“Real men don’t cry”
“You are a girl. Don’t sit like that!”
“Don’t stay out too late. Ishan is a boy, he can. You need to be back home by 7”
And the most common one – “Go out of the kitchen, this is no place for a boy”
These stereotypical reactions are so ingrained in us Indians that even though we ‘know’ we ought not to bracket our kids into traditional male/female roles, it still takes some effort from us to unlearn. However, the effort must be made in helping kids break gender stereotypes.
What happens when you practice gender bias at home?
- It restricts creativity
Suppose your son is interested in learning how to sew, it could be the beginning of a lifelong career in designing and tailoring. It is no way demeaning to him or to your family. By saying no to him you kill his creativity. By encouraging him to try something else to “distract” him, you are forcing your own narrow mindedness on him.
- It sows feelings of shame and inadequacy

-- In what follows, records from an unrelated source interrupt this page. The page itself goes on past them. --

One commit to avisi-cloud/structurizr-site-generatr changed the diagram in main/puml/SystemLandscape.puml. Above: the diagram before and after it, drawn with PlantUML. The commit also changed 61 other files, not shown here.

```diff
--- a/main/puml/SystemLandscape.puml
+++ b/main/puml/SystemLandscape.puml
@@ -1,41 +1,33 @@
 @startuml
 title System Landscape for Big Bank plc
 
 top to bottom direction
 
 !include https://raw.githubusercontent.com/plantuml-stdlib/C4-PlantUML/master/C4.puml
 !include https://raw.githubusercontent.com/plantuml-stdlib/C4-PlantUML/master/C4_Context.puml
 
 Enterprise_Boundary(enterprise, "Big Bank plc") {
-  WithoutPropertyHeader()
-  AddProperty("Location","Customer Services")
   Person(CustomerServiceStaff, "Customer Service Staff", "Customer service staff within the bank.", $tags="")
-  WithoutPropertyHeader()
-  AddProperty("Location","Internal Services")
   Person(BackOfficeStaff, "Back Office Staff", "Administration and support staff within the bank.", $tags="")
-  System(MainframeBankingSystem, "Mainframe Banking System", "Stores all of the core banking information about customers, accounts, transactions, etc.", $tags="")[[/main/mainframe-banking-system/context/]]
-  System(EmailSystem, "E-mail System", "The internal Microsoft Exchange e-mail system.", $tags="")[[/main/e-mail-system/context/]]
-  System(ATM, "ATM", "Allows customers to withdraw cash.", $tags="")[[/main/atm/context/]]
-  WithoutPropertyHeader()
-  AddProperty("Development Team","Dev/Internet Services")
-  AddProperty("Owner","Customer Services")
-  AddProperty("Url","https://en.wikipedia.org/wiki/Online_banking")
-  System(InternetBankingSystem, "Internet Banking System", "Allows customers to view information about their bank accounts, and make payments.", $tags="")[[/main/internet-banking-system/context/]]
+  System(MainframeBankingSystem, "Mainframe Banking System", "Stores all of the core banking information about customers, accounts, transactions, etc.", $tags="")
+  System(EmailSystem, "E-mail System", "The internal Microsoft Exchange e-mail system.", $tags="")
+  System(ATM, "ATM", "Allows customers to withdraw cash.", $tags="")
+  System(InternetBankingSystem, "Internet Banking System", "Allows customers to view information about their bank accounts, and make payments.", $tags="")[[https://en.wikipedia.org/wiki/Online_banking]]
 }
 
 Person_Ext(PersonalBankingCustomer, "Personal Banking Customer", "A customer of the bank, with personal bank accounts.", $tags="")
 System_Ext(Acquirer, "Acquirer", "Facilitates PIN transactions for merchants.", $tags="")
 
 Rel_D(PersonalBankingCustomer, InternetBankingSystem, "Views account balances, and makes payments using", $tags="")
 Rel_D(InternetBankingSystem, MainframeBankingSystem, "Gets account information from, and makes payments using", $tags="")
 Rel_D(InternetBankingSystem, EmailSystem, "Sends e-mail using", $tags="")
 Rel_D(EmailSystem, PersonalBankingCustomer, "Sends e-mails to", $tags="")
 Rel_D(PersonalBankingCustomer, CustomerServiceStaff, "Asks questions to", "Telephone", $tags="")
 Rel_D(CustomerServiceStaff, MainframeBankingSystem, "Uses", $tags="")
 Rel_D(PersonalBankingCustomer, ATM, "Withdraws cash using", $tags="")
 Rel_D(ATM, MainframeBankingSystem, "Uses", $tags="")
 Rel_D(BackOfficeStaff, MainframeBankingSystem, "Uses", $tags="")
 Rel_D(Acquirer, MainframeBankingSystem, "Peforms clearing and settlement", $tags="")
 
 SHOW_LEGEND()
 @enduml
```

When you tell a young child that she is not strong enough to hit a six in cricket or young boy that dolls are for girls, it won’t kill their desire to go ahead. In fact their desire increases. The only problem is, they will make sure you won’t know. What do they do? The little girl may play with her brother’s bat when he is out of the house or the little boy will sneak of and play with his sister’s dolls. This sneaky behavior reinforces a feeling of shame which then develops into inadequacy, a feeling that they are ‘different’ from their friends and siblings and ultimately feeling ‘less’ than others.
What can you do instead when your child wants to indulge in an activity that may not be the norm for his or her gender?
- Encourage them wholeheartedly – always remembering that it is their life, and they have a right to do what makes them happy. Little children bloom and flourish when they are encouraged’ whether an activity is suitable to their gender not should never be a question that crosses your mind unless of course it is a genuine health concern.
- Ask yourself just one question, and answer it!
The key question to ask yourself when your son wants to cook is, “if this was my daughter how would I react?”
When your daughter wants to play cricket with the boys, rephrase the same question and ask, “If this was my son, how would I react?”
Absolutely no reason to worry, you are not going to raise a homosexual!
Just like we encourage kids to try out different after school activities, sometimes girls and boys do like to try out non-gender specific activities. Most parents I know worry that when their kids do not behave typically they might grow up to be homosexual. I will not go into my views on that here, but suffice it to know that childhood activities in no way define sexual orientation in the future.
So relax, and sit back.
Let your kid enjoy childhood. Celebrate his or her uniqueness.
Give them the freedom to be who they are. It is one of the greatest gifts you can give them!
Sharon Colaco D’Souza is a mother of two kids, a girl and a boy. She is a business management post graduate, and works as a content strategist for a living. She is passionate about home decor and design, and blogs at The Keybunch. Parenting is ‘that continuously-unravelling mystery’ for her and she views Parentous as a great place for parenting information, as well as a place to share her own parenting discoveries. She is currently working on a book idea on indigenous architecture and hopes to see it to fruition!